"""

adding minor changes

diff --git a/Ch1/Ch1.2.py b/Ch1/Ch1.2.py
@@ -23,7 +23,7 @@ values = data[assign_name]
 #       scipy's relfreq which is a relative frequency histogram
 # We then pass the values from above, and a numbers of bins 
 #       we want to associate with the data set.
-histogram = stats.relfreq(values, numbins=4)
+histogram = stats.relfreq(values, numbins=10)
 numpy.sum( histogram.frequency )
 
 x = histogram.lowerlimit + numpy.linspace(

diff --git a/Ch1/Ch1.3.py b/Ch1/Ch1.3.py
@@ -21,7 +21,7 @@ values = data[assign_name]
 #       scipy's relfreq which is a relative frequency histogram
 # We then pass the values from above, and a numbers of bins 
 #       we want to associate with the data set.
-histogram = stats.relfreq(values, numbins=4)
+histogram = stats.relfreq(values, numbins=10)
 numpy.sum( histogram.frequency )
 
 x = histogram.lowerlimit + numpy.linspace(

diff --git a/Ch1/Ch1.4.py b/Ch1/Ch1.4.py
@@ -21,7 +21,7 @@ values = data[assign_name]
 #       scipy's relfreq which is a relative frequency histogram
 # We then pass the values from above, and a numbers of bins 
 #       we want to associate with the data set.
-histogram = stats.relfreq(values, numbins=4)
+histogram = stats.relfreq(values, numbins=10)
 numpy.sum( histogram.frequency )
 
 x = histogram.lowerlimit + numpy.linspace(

"""

- **What is needed**
From the listing above, reproduce all the lines exactly.

- **Your solution**
adding minor changes

diff --git a/Ch1/Ch1.2.py b/Ch1/Ch1.2.py
@@ -23,7 +23,7 @@ values = data[assign_name]
 #       scipy's relfreq which is a relative frequency histogram
 # We then pass the values from above, and a numbers of bins 
 #       we want to associate with the data set.
-histogram = stats.relfreq(values, numbins=4)
+histogram = stats.relfreq(values, numbins=10)
 numpy.sum( histogram.frequency )
 
 x = histogram.lowerlimit + numpy.linspace(

diff --git a/Ch1/Ch1.3.py b/Ch1/Ch1.3.py
@@ -21,7 +21,7 @@ values = data[assign_name]
 #       scipy's relfreq which is a relative frequency histogram
 # We then pass the values from above, and a numbers of bins 
 #       we want to associate with the data set.
-histogram = stats.relfreq(values, numbins=4)
+histogram = stats.relfreq(values, numbins=10)
 numpy.sum( histogram.frequency )
 
 x = histogram.lowerlimit + numpy.linspace(

diff --git a/Ch1/Ch1.4.py b/Ch1/Ch1.4.py
@@ -21,7 +21,7 @@ values = data[assign_name]
 #       scipy's relfreq which is a relative frequency histogram
 # We then pass the values from above, and a numbers of bins 
 #       we want to associate with the data set.
-histogram = stats.relfreq(values, numbins=4)
+histogram = stats.relfreq(values, numbins=10)
 numpy.sum( histogram.frequency )
 
 x = histogram.lowerlimit + numpy.linspace(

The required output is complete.